• _PROVIDED MATERIAL_:
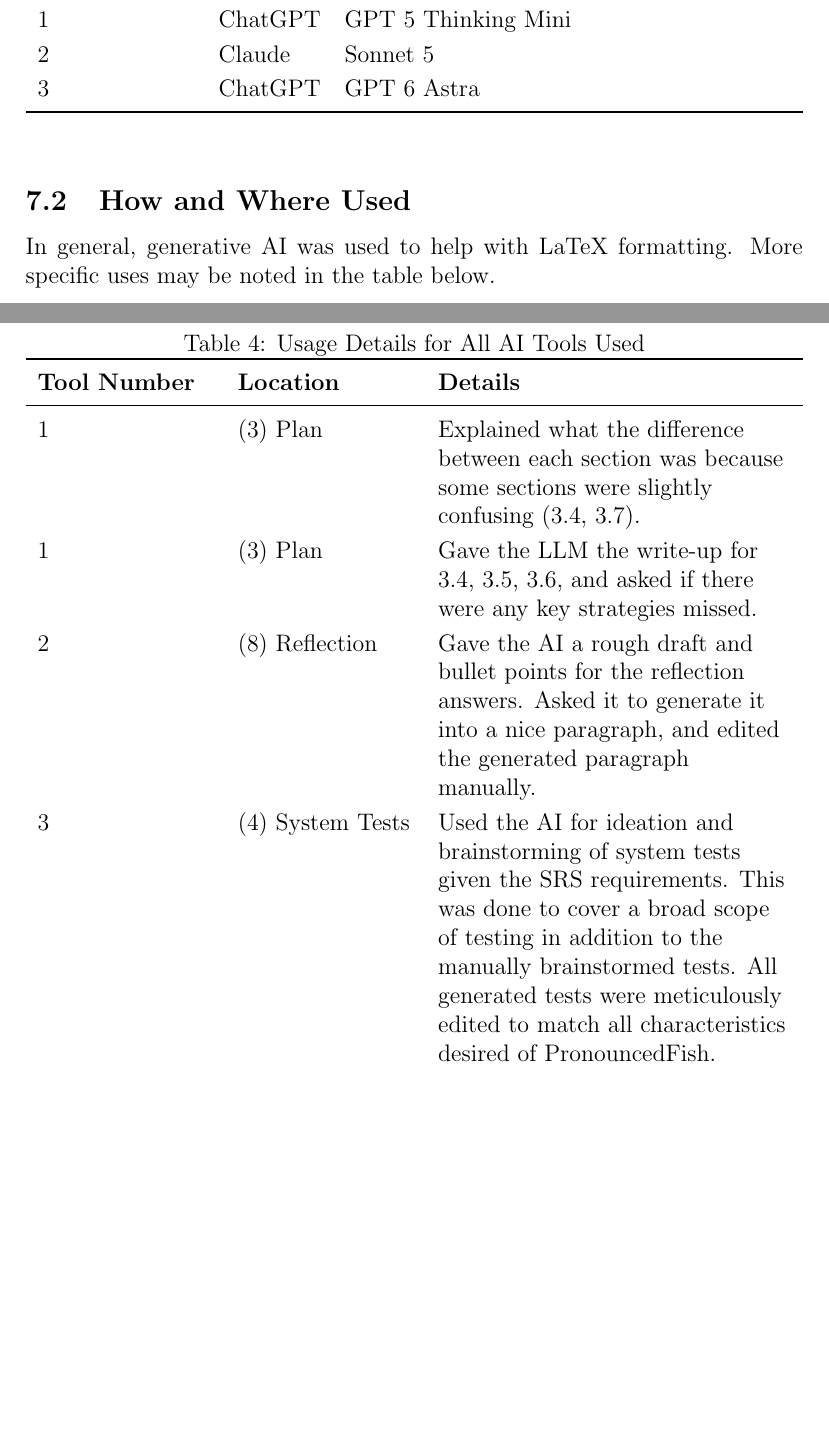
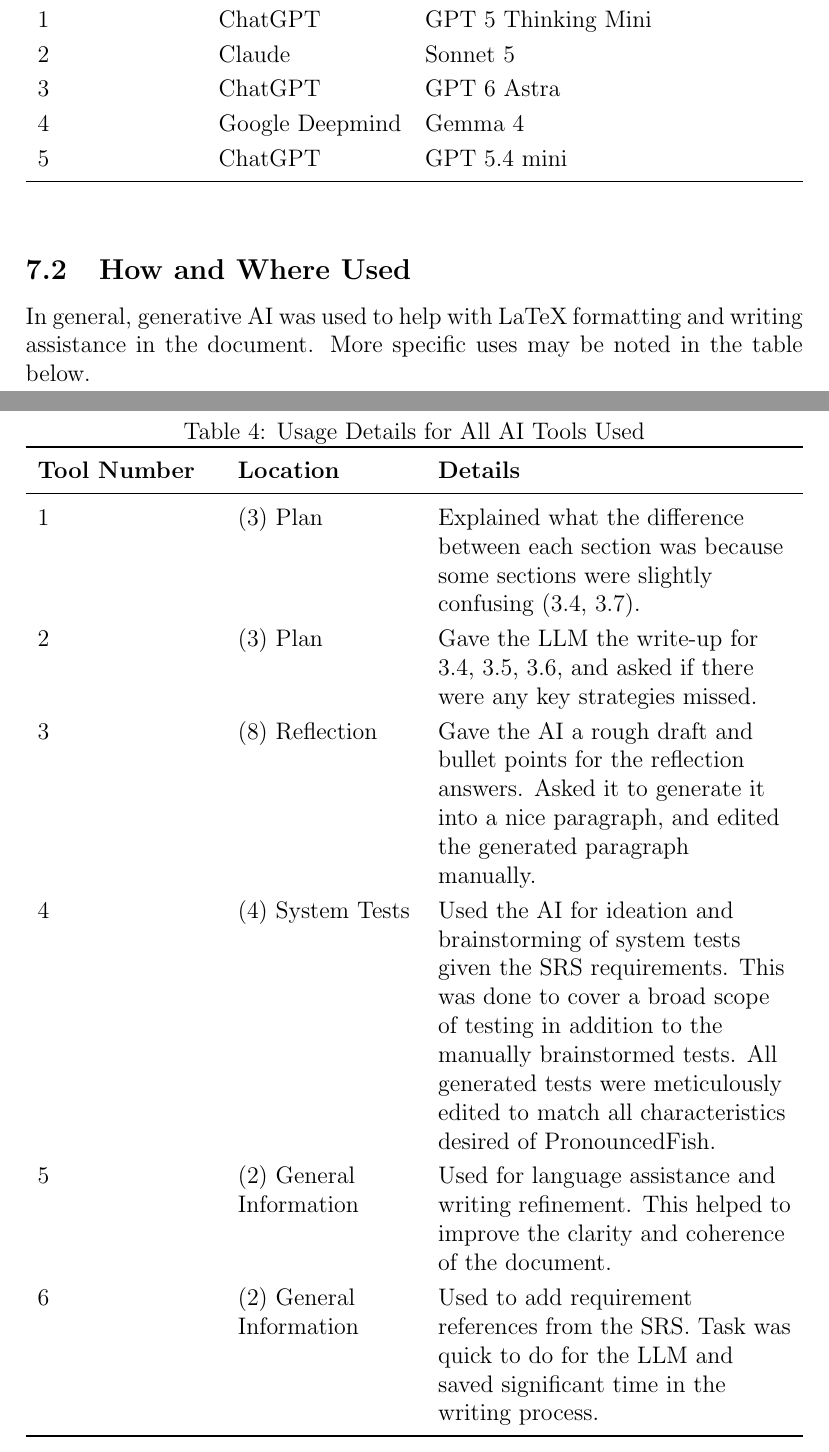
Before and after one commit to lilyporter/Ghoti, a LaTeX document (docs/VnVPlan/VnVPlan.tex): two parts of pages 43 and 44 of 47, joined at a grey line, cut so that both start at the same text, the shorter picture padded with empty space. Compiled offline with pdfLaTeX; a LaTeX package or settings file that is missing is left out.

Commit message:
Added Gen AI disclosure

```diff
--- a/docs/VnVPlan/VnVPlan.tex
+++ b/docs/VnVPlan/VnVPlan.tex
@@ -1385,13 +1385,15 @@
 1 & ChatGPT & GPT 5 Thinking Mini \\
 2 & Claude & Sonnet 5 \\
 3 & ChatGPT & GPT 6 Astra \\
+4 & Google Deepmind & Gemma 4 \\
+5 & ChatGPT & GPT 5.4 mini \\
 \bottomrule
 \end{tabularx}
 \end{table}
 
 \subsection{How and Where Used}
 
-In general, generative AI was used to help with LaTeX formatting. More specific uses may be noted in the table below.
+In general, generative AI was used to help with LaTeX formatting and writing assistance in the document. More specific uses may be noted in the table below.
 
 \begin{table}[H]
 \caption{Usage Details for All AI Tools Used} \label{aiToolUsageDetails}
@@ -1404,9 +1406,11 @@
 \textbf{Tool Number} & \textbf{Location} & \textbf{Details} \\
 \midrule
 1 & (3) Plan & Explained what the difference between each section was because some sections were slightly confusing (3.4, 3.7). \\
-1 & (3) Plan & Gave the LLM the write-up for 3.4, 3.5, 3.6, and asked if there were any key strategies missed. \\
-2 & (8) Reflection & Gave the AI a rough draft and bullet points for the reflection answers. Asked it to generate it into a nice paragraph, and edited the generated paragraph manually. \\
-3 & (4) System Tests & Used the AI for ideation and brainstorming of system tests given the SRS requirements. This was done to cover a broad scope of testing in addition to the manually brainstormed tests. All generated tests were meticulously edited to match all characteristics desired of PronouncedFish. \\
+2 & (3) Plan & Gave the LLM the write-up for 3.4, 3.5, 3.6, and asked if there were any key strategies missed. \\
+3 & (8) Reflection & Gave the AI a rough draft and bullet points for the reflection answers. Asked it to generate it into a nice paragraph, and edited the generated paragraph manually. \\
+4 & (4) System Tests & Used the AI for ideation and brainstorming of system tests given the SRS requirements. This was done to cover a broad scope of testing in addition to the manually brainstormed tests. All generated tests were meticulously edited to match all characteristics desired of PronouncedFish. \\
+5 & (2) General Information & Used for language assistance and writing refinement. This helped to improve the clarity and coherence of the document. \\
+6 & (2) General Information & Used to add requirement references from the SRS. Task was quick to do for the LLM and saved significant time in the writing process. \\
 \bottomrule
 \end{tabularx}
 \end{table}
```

• _WHAT YOU NEED TO DO_:
Reproduce all of the records above exactly, but exclude the pictures.

• _OUTPUT FOR THIS TASK_:
Before and after one commit to lilyporter/Ghoti, a LaTeX document (docs/VnVPlan/VnVPlan.tex): two parts of pages 43 and 44 of 47, joined at a grey line, cut so that both start at the same text, the shorter picture padded with empty space. Compiled offline with pdfLaTeX; a LaTeX package or settings file that is missing is left out.

Commit message:
Added Gen AI disclosure

```diff
--- a/docs/VnVPlan/VnVPlan.tex
+++ b/docs/VnVPlan/VnVPlan.tex
@@ -1385,13 +1385,15 @@
 1 & ChatGPT & GPT 5 Thinking Mini \\
 2 & Claude & Sonnet 5 \\
 3 & ChatGPT & GPT 6 Astra \\
+4 & Google Deepmind & Gemma 4 \\
+5 & ChatGPT & GPT 5.4 mini \\
 \bottomrule
 \end{tabularx}
 \end{table}
 
 \subsection{How and Where Used}
 
-In general, generative AI was used to help with LaTeX formatting. More specific uses may be noted in the table below.
+In general, generative AI was used to help with LaTeX formatting and writing assistance in the document. More specific uses may be noted in the table below.
 
 \begin{table}[H]
 \caption{Usage Details for All AI Tools Used} \label{aiToolUsageDetails}
@@ -1404,9 +1406,11 @@
 \textbf{Tool Number} & \textbf{Location} & \textbf{Details} \\
 \midrule
 1 & (3) Plan & Explained what the difference between each section was because some sections were slightly confusing (3.4, 3.7). \\
-1 & (3) Plan & Gave the LLM the write-up for 3.4, 3.5, 3.6, and asked if there were any key strategies missed. \\
-2 & (8) Reflection & Gave the AI a rough draft and bullet points for the reflection answers. Asked it to generate it into a nice paragraph, and edited the generated paragraph manually. \\
-3 & (4) System Tests & Used the AI for ideation and brainstorming of system tests given the SRS requirements. This was done to cover a broad scope of testing in addition to the manually brainstormed tests. All generated tests were meticulously edited to match all characteristics desired of PronouncedFish. \\
+2 & (3) Plan & Gave the LLM the write-up for 3.4, 3.5, 3.6, and asked if there were any key strategies missed. \\
+3 & (8) Reflection & Gave the AI a rough draft and bullet points for the reflection answers. Asked it to generate it into a nice paragraph, and edited the generated paragraph manually. \\
+4 & (4) System Tests & Used the AI for ideation and brainstorming of system tests given the SRS requirements. This was done to cover a broad scope of testing in addition to the manually brainstormed tests. All generated tests were meticulously edited to match all characteristics desired of PronouncedFish. \\
+5 & (2) General Information & Used for language assistance and writing refinement. This helped to improve the clarity and coherence of the document. \\
+6 & (2) General Information & Used to add requirement references from the SRS. Task was quick to do for the LLM and saved significant time in the writing process. \\
 \bottomrule
 \end{tabularx}
 \end{table}
```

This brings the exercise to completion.